I desperately wanted to ask her to move in with me, but there was nothing for her to move into. How could I offer to join my life with hers when my life consisted of using the toilet as a dinner chair? I began to put in even more hours at work. I'd go in early and come home late. Holly noticed, and asked me a couple of times if anything was wrong, but I just told her the boss was working me extra hard.
Still, she must have thought I was hinting that she was spending too much time with me, because her visits dwindled to every other day, and then to every two days. I'd come home from work exhaused, and sleep late into the morning, leaving barely enough time to keep up with my plants before it was time to work again. I knew I had to talk to Holly before I lost her completely, but I was so close to having enough saved for a real house, and I wanted to surprise her.

When I finally got it built, it wasn't much. Just a one-room shack, really. But it was shelter, and it was just the beginning. I called Holly the very day the construction was completed, and invited her over. She sounded strange on the phone, and I felt an icy pit in my stomach. What if I'd pushed her away? What if she wasn't interested in me anymore?

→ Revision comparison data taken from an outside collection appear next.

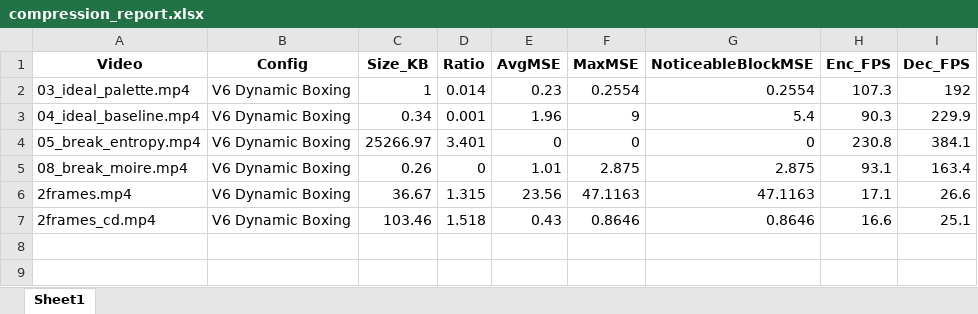
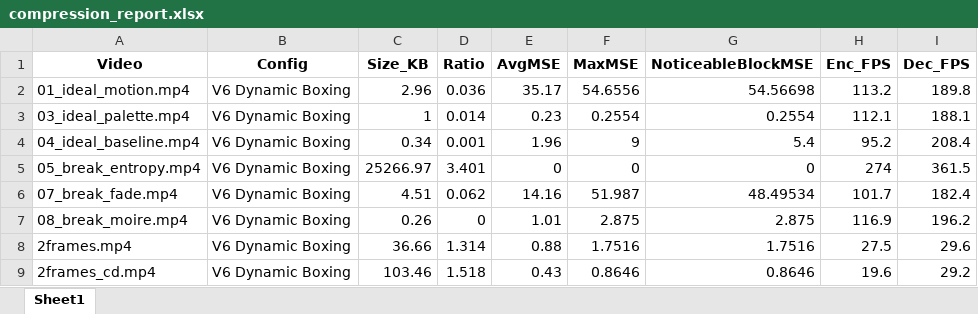
Before and after one commit to srijan-nodes/trajectory_codec, an Excel workbook: compression_report.xlsx, sheet Sheet1, drawn as a sheet; values as stored, in another font and other column widths than the file's, no borders; conditional formats not drawn; addresses are those after the commit; the diff names each change by its address in the sheet, - before the commit and + after, or states it on an @@ line.

```diff
--- a/compression_report.xlsx (sheet Sheet1)
+++ b/compression_report.xlsx (sheet Sheet1)
+row 2: 01_ideal_motion.mp4 | V6 Dynamic Boxing | 2.96 | 0.036 | 35.17 | 54.6556 | 54.56698 | 113.2 | 189.8
-H3 (Enc_FPS): 107.3
+H3 (Enc_FPS): 112.1
-I3 (Dec_FPS): 192
+I3 (Dec_FPS): 188.1
-H4 (Enc_FPS): 90.3
+H4 (Enc_FPS): 95.2
-I4 (Dec_FPS): 229.9
+I4 (Dec_FPS): 208.4
-H5 (Enc_FPS): 230.8
+H5 (Enc_FPS): 274
-I5 (Dec_FPS): 384.1
+I5 (Dec_FPS): 361.5
+row 6: 07_break_fade.mp4 | V6 Dynamic Boxing | 4.51 | 0.062 | 14.16 | 51.987 | 48.49534 | 101.7 | 182.4
-H7 (Enc_FPS): 93.1
+H7 (Enc_FPS): 116.9
-I7 (Dec_FPS): 163.4
+I7 (Dec_FPS): 196.2
-C8 (Size_KB): 36.67
+C8 (Size_KB): 36.66
-D8 (Ratio): 1.315
+D8 (Ratio): 1.314
-E8 (AvgMSE): 23.56
+E8 (AvgMSE): 0.88
-F8 (MaxMSE): 47.1163
+F8 (MaxMSE): 1.7516
-G8 (NoticeableBlockMSE): 47.1163
+G8 (NoticeableBlockMSE): 1.7516
-H8 (Enc_FPS): 17.1
+H8 (Enc_FPS): 27.5
-I8 (Dec_FPS): 26.6
+I8 (Dec_FPS): 29.6
-H9 (Enc_FPS): 16.6
+H9 (Enc_FPS): 19.6
-I9 (Dec_FPS): 25.1
+I9 (Dec_FPS): 29.2
```
Also changed, not shown: 2 other files.
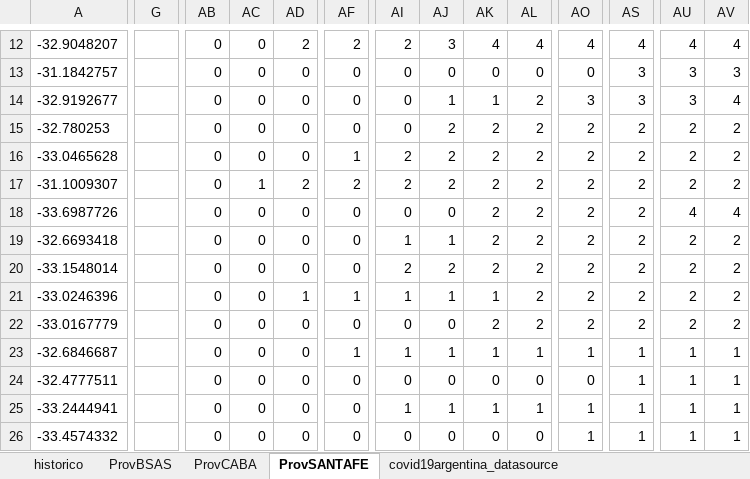
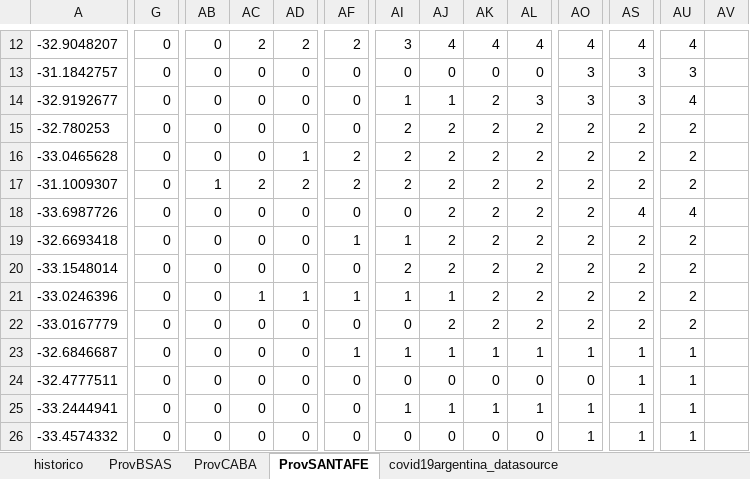
Before and after one commit to SistemasMapache/Covid19arData, an Excel workbook: XLS/Covid19arData - historico.xlsx, sheet ProvSANTAFE, drawn as a sheet; only a part is shown, gaps mark what is left out; values as stored, in another font and other column widths than the file's, no borders; charts and pictures not drawn; the diff covers the shown part only; the diff names each change by its address in the sheet, - before the commit and + after, or states it on an @@ line.

```diff
--- a/XLS/Covid19arData - historico.xlsx (sheet ProvSANTAFE)
+++ b/XLS/Covid19arData - historico.xlsx (sheet ProvSANTAFE)
-G12:G26: (empty)
+G12:G26: 0
-AC12: 0
+AC12: 2
-AI12: 2
+AI12: 3
-AJ12: 3
+AJ12: 4
-AV12: 4
+AV12: (empty)
-AO13: 0
+AO13: 3
-AV13: 3
+AV13: (empty)
-AI14: 0
+AI14: 1
-AK14: 1
+AK14: 2
-AL14: 2
+AL14: 3
-AU14: 3
+AU14: 4
-AV14: 4
+AV14: (empty)
-AI15: 0
+AI15: 2
-AV15:AV17: 2
+AV15:AV17: (empty)
-AD16: 0
+AD16: 1
-AF16: 1
+AF16: 2
-AB17: 0
+AB17: 1
-AC17: 1
+AC17: 2
-AJ18: 0
+AJ18: 2
-AS18: 2
+AS18: 4
-AV18: 4
+AV18: (empty)
-AF19: 0
+AF19: 1
-AJ19: 1
+AJ19: 2
-AV19:AV22: 2
+AV19:AV22: (empty)
-AC21: 0
+AC21: 1
-AK21: 1
+AK21: 2
-AJ22: 0
+AJ22: 2
-AV23:AV26: 1
+AV23:AV26: (empty)
```
Also changed, not shown: 116 edited cells and cell formats elsewhere in this sheet, charts or pictures, 1 other file.
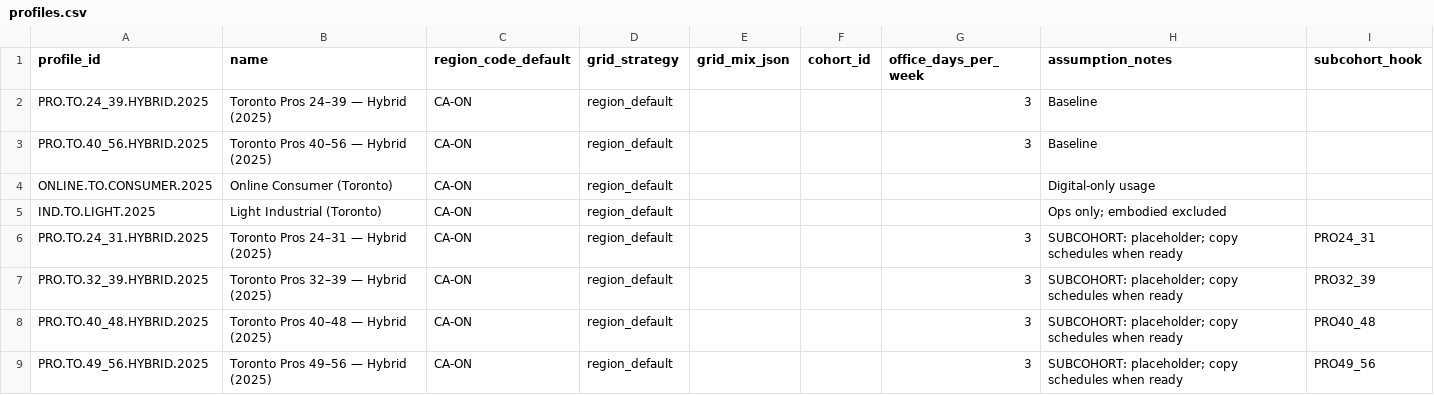
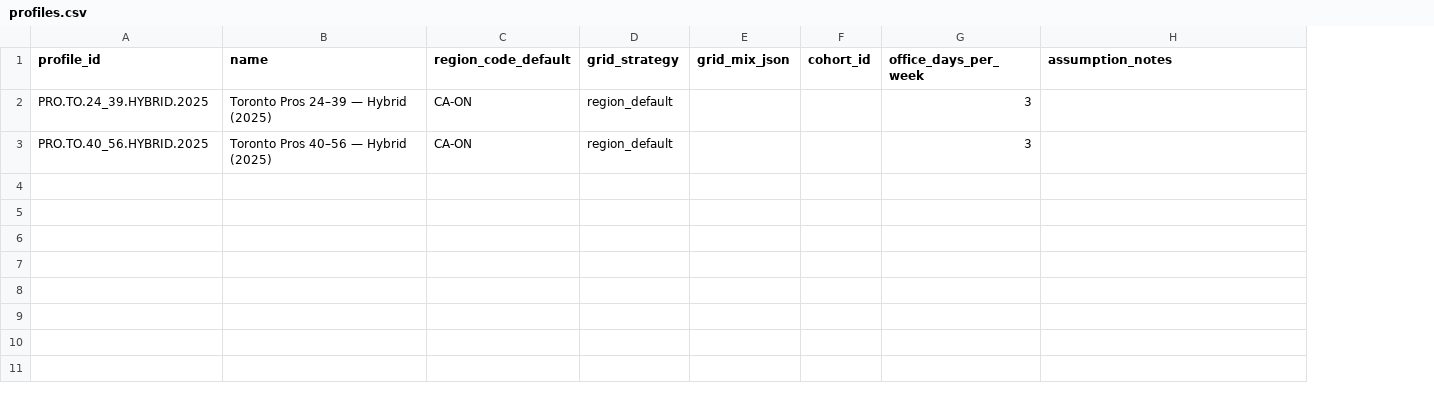
Before and after one commit to chrislyons/carbon-acx, a CSV file: data/profiles.csv, drawn as a sheet; the diff names each change by its address in the sheet, - before the commit and + after, or states it on an @@ line.

Commit message:
data: migrate demo CSVs to v1.1 schema (script + outputs)

```diff
--- a/data/profiles.csv
+++ b/data/profiles.csv
-column I (subcohort_hook), empty
-H2:H3 (assumption_notes): Baseline
+H2:H3 (assumption_notes): (empty)
-row 4: ONLINE.TO.CONSUMER.2025 | Online Consumer (Toronto) | CA-ON | region_default |  |  |  | Digital-only usage
-row 5: IND.TO.LIGHT.2025 | Light Industrial (Toronto) | CA-ON | region_default |  |  |  | Ops only; embodied excluded
-row 6: PRO.TO.24_31.HYBRID.2025 | Toronto Pros 24–31 — Hybrid (2025) | CA-ON | region_default |  |  | 3 | SUBCOHORT: placeholder; copy schedules when ready | PRO24_31
-row 7: PRO.TO.32_39.HYBRID.2025 | Toronto Pros 32–39 — Hybrid (2025) | CA-ON | region_default |  |  | 3 | SUBCOHORT: placeholder; copy schedules when ready | PRO32_39
-row 8: PRO.TO.40_48.HYBRID.2025 | Toronto Pros 40–48 — Hybrid (2025) | CA-ON | region_default |  |  | 3 | SUBCOHORT: placeholder; copy schedules when ready | PRO40_48
-row 9: PRO.TO.49_56.HYBRID.2025 | Toronto Pros 49–56 — Hybrid (2025) | CA-ON | region_default |  |  | 3 | SUBCOHORT: placeholder; copy schedules when ready | PRO49_56
```
Also changed, not shown: data/emission_factors.csv, 7 other files.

"I love what you've done with the place!" Holly said once she had come inside. She sounded happy for me, and her praise made me feel bold.
"Thanks, Holly. I want you to know I did it for you."

"For me? But, it's your house, Almond. I don't understand."

I looked into her eyes, and took a deep breath. It was now, or never. "I was hoping you'd move in with me."

She looked stunned. "But...you'd stopped calling me. I thought maybe you didn't like me that way. I thought you did, before, but then I barely saw you."

I stopped her rambling to tell her about my resolution to build a home before asking her to move in.

She didn't meet my eye for a moment, and I started to get nervous. "Almond," she said. "Around the time you stopped calling me, my high school sweetheart got in touch with me and...we've kind of been seing each other."
I felt like I'd been punched in the gut, and I couldn't respond. I just hung my head and tried to process what she'd told me. Of course she's seeing someone, you fool! You never even so much as told her how you felt about her. You just assumed she'd wait for you until you were ready! Idiot. Holly spoke again before I could be too hard on myself.
"But tonight, when you called me, I can't deny that my heart did a complete flip flop when I saw your number on my cell." She smiled. "I never feel that way when Davy calls." I assumed Davy must be her boyfriend. "That leads me to only one conclusion."
I looked at her, then. Was she saying--

"Almond, I think I must be in love with you." I laughed out loud and even tapped my heels on the floor in a little dance. My joy was evident on my face. "I love you, too, Holly! Does this mean you'll move in with me?"
"Tell you what. I'll move in as soon as you get us a double bed." She winked at me mischievously. I had no problem agreeing to those terms. She hugged me passionately before she went home, and it felt amazing.
I purchased a double bed the next day.


We had been living together only a couple of months when Holly told me she was pregnant. Although I was a little surprised and it was a bit unexpected, I reacted like I did with most of the other unknowns I've experienced in my life: with enthusiasm.

I asked her to marry me soon after that, out in the garden. She loved to help me with the plants, and I figured that was the most romantic spot - a reminder of our early time together when the garden was all I had.

We got married on our property as well, out near the cliff overlooking the town. It was a simple ceremony; just us and the view.

Our son, Amaretto, was born not long after the wedding.

As Holly and I cheer for Rett's first birthday, I think about what a lucky man I am. I have a gorgeous wife, and my own little boy.

I've even been promoted to Sous-Chef at work, so we were able to expand our home.

Life is good, and I'm confident it will only get better from here on out.